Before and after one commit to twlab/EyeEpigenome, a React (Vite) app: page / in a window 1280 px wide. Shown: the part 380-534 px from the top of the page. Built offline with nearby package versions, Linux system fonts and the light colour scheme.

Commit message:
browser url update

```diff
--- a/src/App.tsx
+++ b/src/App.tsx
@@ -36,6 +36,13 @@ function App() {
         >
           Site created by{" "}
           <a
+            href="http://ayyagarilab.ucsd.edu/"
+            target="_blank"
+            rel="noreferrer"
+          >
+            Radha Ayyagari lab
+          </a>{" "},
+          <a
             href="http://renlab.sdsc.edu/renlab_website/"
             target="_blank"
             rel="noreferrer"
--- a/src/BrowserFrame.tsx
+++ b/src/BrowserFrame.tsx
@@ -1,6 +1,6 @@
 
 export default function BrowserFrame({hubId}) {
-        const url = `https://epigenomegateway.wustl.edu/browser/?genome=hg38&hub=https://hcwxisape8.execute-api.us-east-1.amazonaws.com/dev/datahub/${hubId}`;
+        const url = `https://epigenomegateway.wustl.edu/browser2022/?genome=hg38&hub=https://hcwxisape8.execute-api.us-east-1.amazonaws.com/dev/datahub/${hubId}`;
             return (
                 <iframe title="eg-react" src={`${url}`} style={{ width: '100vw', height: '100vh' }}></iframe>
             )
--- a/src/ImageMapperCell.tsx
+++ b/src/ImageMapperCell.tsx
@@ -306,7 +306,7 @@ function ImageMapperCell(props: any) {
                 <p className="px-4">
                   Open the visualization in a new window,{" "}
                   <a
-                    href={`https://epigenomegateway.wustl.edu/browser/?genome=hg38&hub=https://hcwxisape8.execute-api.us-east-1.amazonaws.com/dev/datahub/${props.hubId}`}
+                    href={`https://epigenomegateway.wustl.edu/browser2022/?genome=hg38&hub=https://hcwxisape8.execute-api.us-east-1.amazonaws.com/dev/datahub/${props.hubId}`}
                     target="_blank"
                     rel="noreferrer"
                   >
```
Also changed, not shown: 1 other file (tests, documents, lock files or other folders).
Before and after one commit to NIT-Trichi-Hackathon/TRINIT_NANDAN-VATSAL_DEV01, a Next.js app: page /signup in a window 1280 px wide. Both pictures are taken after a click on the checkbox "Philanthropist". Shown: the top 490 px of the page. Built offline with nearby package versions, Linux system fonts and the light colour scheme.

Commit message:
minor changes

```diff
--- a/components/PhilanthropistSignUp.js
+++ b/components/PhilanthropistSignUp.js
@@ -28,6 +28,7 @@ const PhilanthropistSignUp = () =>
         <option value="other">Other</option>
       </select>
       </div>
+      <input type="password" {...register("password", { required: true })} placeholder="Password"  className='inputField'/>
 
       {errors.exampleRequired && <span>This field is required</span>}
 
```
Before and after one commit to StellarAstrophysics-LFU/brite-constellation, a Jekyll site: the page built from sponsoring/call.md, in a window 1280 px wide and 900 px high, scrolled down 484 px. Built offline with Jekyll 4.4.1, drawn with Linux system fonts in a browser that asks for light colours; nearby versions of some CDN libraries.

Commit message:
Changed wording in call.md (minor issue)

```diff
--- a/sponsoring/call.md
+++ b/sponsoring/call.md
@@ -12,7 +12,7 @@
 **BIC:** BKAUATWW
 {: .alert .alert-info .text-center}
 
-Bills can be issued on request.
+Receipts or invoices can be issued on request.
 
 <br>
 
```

§ **What you should do**: The answer must be an exact copy of every record above.

§ **Solved exercise**:
Before and after one commit to twlab/EyeEpigenome, a React (Vite) app: page / in a window 1280 px wide. Shown: the part 380-534 px from the top of the page. Built offline with nearby package versions, Linux system fonts and the light colour scheme.

Commit message:
browser url update

```diff
--- a/src/App.tsx
+++ b/src/App.tsx
@@ -36,6 +36,13 @@ function App() {
         >
           Site created by{" "}
           <a
+            href="http://ayyagarilab.ucsd.edu/"
+            target="_blank"
+            rel="noreferrer"
+          >
+            Radha Ayyagari lab
+          </a>{" "},
+          <a
             href="http://renlab.sdsc.edu/renlab_website/"
             target="_blank"
             rel="noreferrer"
--- a/src/BrowserFrame.tsx
+++ b/src/BrowserFrame.tsx
@@ -1,6 +1,6 @@
 
 export default function BrowserFrame({hubId}) {
-        const url = `https://epigenomegateway.wustl.edu/browser/?genome=hg38&hub=https://hcwxisape8.execute-api.us-east-1.amazonaws.com/dev/datahub/${hubId}`;
+        const url = `https://epigenomegateway.wustl.edu/browser2022/?genome=hg38&hub=https://hcwxisape8.execute-api.us-east-1.amazonaws.com/dev/datahub/${hubId}`;
             return (
                 <iframe title="eg-react" src={`${url}`} style={{ width: '100vw', height: '100vh' }}></iframe>
             )
--- a/src/ImageMapperCell.tsx
+++ b/src/ImageMapperCell.tsx
@@ -306,7 +306,7 @@ function ImageMapperCell(props: any) {
                 <p className="px-4">
                   Open the visualization in a new window,{" "}
                   <a
-                    href={`https://epigenomegateway.wustl.edu/browser/?genome=hg38&hub=https://hcwxisape8.execute-api.us-east-1.amazonaws.com/dev/datahub/${props.hubId}`}
+                    href={`https://epigenomegateway.wustl.edu/browser2022/?genome=hg38&hub=https://hcwxisape8.execute-api.us-east-1.amazonaws.com/dev/datahub/${props.hubId}`}
                     target="_blank"
                     rel="noreferrer"
                   >
```
Also changed, not shown: 1 other file (tests, documents, lock files or other folders).
Before and after one commit to NIT-Trichi-Hackathon/TRINIT_NANDAN-VATSAL_DEV01, a Next.js app: page /signup in a window 1280 px wide. Both pictures are taken after a click on the checkbox "Philanthropist". Shown: the top 490 px of the page. Built offline with nearby package versions, Linux system fonts and the light colour scheme.

Commit message:
minor changes

```diff
--- a/components/PhilanthropistSignUp.js
+++ b/components/PhilanthropistSignUp.js
@@ -28,6 +28,7 @@ const PhilanthropistSignUp = () =>
         <option value="other">Other</option>
       </select>
       </div>
+      <input type="password" {...register("password", { required: true })} placeholder="Password"  className='inputField'/>
 
       {errors.exampleRequired && <span>This field is required</span>}
 
```
Before and after one commit to StellarAstrophysics-LFU/brite-constellation, a Jekyll site: the page built from sponsoring/call.md, in a window 1280 px wide and 900 px high, scrolled down 484 px. Built offline with Jekyll 4.4.1, drawn with Linux system fonts in a browser that asks for light colours; nearby versions of some CDN libraries.

Commit message:
Changed wording in call.md (minor issue)

```diff
--- a/sponsoring/call.md
+++ b/sponsoring/call.md
@@ -12,7 +12,7 @@
 **BIC:** BKAUATWW
 {: .alert .alert-info .text-center}
 
-Bills can be issued on request.
+Receipts or invoices can be issued on request.
 
 <br>
 
```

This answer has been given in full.